The Trade Union Advisory Committee (TUAC)
The TUAC (Trade Union Advisory Committee) is an international trade union organisation with consultative status to the OECD and its Committees. It brings together 59 trade union affiliates in 34 countries and represents approximately 70 million workers. 17 As an international trade union, TUAC is the interface between trade unions and the OECD. Its main role is to hold regular consultations with the various OECD Committees and member countries, representing the position of the various trade unions affiliated to the organisation.
TUAC is the lead trade union organisation on the OECD Guidelines. It provides policy input to the work of the OECD and supports trade unions around the world to use the Guidelines. TUAC maintains a web site of trade union cases submitted under the OECD Guidelines together with key information sources.

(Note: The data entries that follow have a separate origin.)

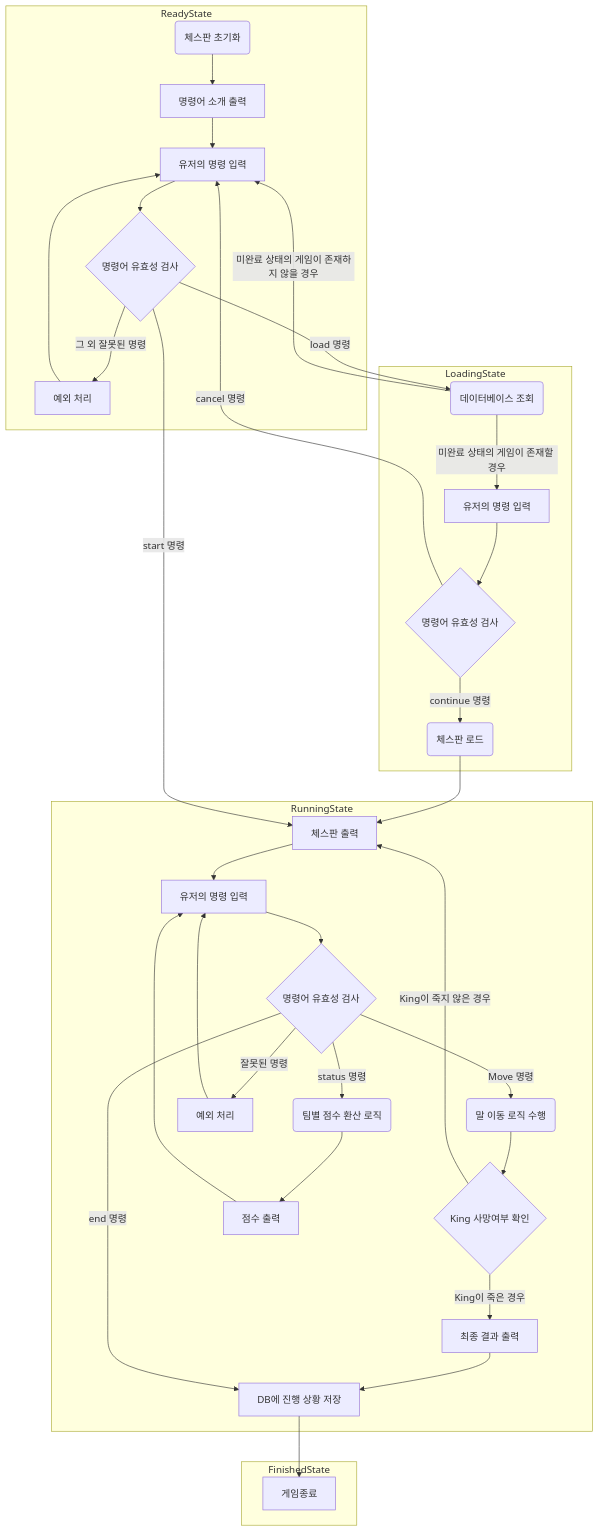
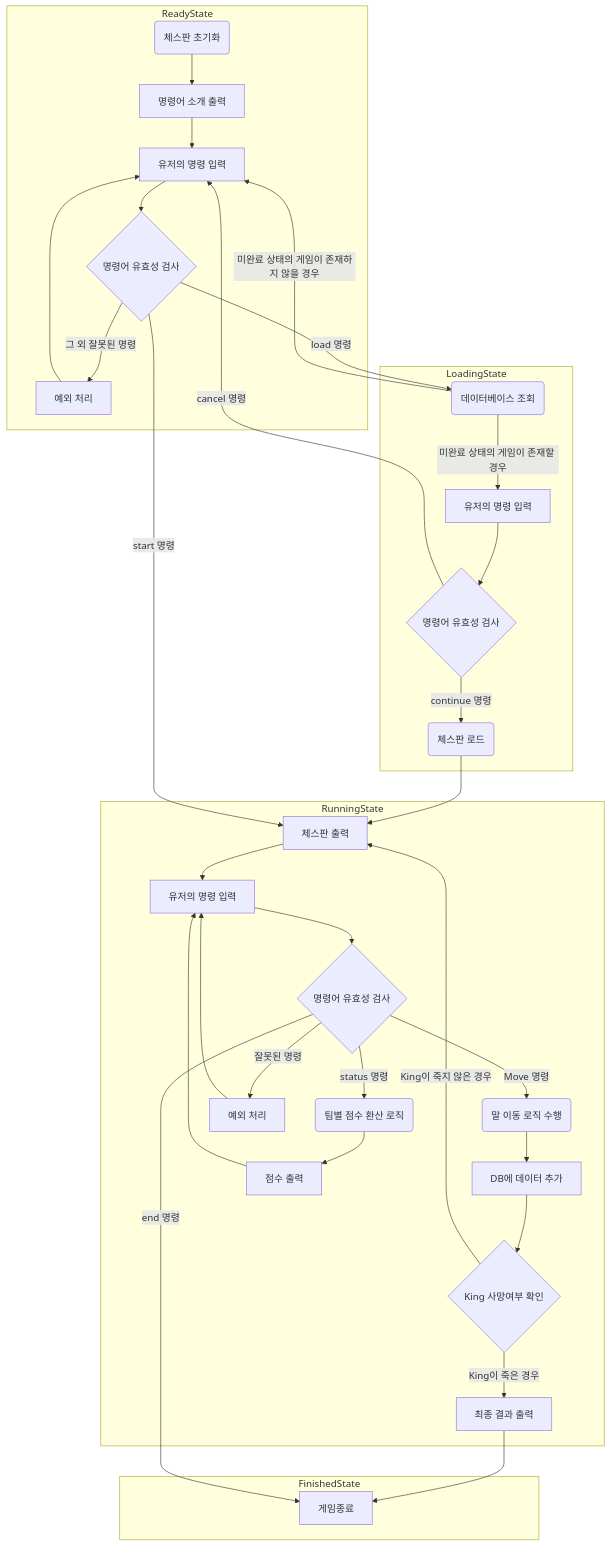
The third of 7 diagrams in docs/README.md (woowacourse/java-chess), drawn with Mermaid before and after one commit. The commit also changed other lines of this file and 3 other files, not shown here.

````diff
--- a/docs/README.md
+++ b/docs/README.md
@@ -109,40 +109,41 @@
 ```mermaid
 flowchart
 
 subgraph ReadyState
   D(체스판 초기화)-->A[명령어 소개 출력]
   A--> B[유저의 명령 입력]
   B-->C{명령어 유효성 검사}
   C-->|그 외 잘못된 명령|EX[예외 처리]-->B
 end
 
 subgraph LoadingState
   DB(데이터베이스 조회)-->|미완료 상태의 게임이 존재할 경우|BB[유저의 명령 입력]
   BB-->CC{명령어 유효성 검사}
   CC-->|continue 명령|LOAD(체스판 로드)
 end
 
 subgraph RunningState
   E[체스판 출력]-->F[유저의 명령 입력]
   F-->G{명령어 유효성 검사}
   G-->|Move 명령|H(말 이동 로직 수행)
-  H-->I{King 사망여부 확인}
+  H-->HH[DB에 데이터 추가]
+  HH-->I{King 사망여부 확인}
   I-->|King이 죽지 않은 경우|E
   I-->|King이 죽은 경우|RESULT[최종 결과 출력]
   G--> |status 명령| J(팀별 점수 환산 로직)-->K[점수 출력]-->F
   G-->|잘못된 명령|EXX[예외 처리]-->F
-  RESULT-->Y[DB에 진행 상황 저장]
-  G--> |end 명령|Y
+  
 end
 
 subgraph FinishedState
   ZZ[게임종료]
 end
 
 C-->|load 명령|DB
 CC-->|cancel 명령|B
 DB-->|미완료 상태의 게임이 존재하지 않을 경우|B
 LOAD-->E
 C-->|start 명령|E
-Y-->ZZ
+RESULT-->ZZ
+G--> |end 명령|ZZ
 ```
````
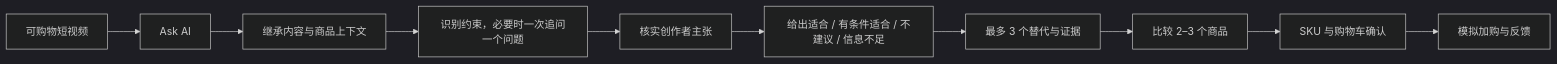
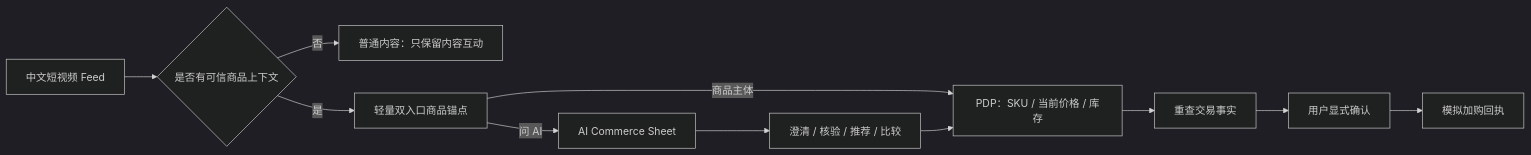
The first of 2 diagrams in README.md (teemoweng/ai-shopping-agent), drawn with Mermaid (dark theme) before and after one commit. The commit also changed other lines of this file and 2 other files, not shown here.

````diff
--- a/README.md
+++ b/README.md
@@ -39,12 +42,13 @@
 ```mermaid
 flowchart LR
-    A["可购物短视频"] --> B["Ask AI"]
-    B --> C["继承内容与商品上下文"]
-    C --> D["识别约束，必要时一次追问一个问题"]
-    D --> E["核实创作者主张"]
-    E --> F["给出适合 / 有条件适合 / 不建议 / 信息不足"]
-    F --> G["最多 3 个替代与证据"]
-    G --> H["比较 2–3 个商品"]
-    H --> I["SKU 与购物车确认"]
-    I --> J["模拟加购与反馈"]
+    A["中文短视频 Feed"] --> B{"是否有可信商品上下文"}
+    B -->|"否"| C["普通内容：只保留内容互动"]
+    B -->|"是"| D["轻量双入口商品锚点"]
+    D -->|"商品主体"| E["PDP：SKU / 当前价格 / 库存"]
+    D -->|"问 AI"| F["AI Commerce Sheet"]
+    F --> G["澄清 / 核验 / 推荐 / 比较"]
+    G --> E
+    E --> H["重查交易事实"]
+    H --> I["用户显式确认"]
+    I --> J["模拟加购回执"]
 ```
````
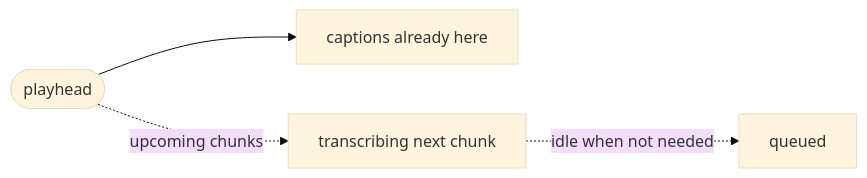
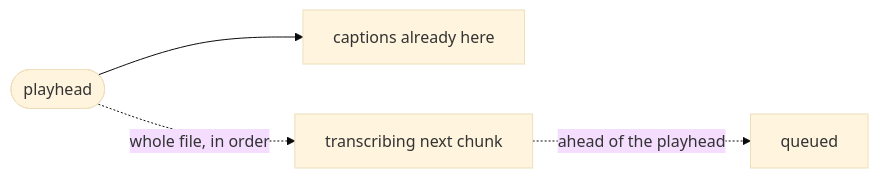
The first of 4 diagrams in README.md (sharathkrml/overhear-subs), drawn with Mermaid (base theme) before and after one commit. The commit also changed other lines of this file and 9 other files, not shown here.

````diff
--- a/README.md
+++ b/README.md
@@ -22,6 +22,6 @@
 ```mermaid
 flowchart LR
     A([playhead]) --> B["captions already here"]
-    A -. "upcoming chunks" .-> C["transcribing next chunk"]
-    C -. "idle when not needed" .-> D["queued"]
+    A -. "whole file, in order" .-> C["transcribing next chunk"]
+    C -. "ahead of the playhead" .-> D["queued"]
 ```
````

At the annual meeting of NCPs, TUAC presents an annual report based on consultations with trade unions as to their experience of the implementation of the Guidelines. Finally, TUAC plays an important role in relation to the different trade unions of the member countries of the OECD, both advising and intervening when the causes it promotes are challenged.
OECD Watch is an international network of over 100 civil society organisations promoting corporate accountability. 18 FIDH is a member of OECD Watch. OECD Watch aims to ensure that business activity contributes to sustainable development and poverty eradication and that corporations are held accountable for their impacts around the globe. Members of OECD Watch share a common goal to improve corporate accountability mechanisms in order to achieve sustainable development and enhance the social and environmental performance of corporations worldwide.
OECD Watch is committed to the following aims:
- ensure effective access to remedy for communities, workers and individuals negatively affected by business conduct.
- Increase the effectiveness and reach of the OECD Guidelines for Multinational enterprises as a tool to ensure corporate accountability and access to remedy.
- Build capacity of civil society organisations to use the OECD Guidelines complaint mechanism to address cases of corporate misconduct.
If you are considering submitting a case before an NCP, you are encouraged to familiarise yourself with the OECD Watch website, which provides guides on submitting complaints, up-to-date information on recent complaints filed to NCPs, and current analysis on scope, gaps in, and interpretation of the Guidelines . OECD Watch is also the official representative of civil society’s views before the OECD Investment Committee and Working Party on Responsible Business Conduct. It is recommended that anyone interested in filing an OECD Guidelines complaint with an NCP get in contact with OECD Watch (email@example.com) before doing so.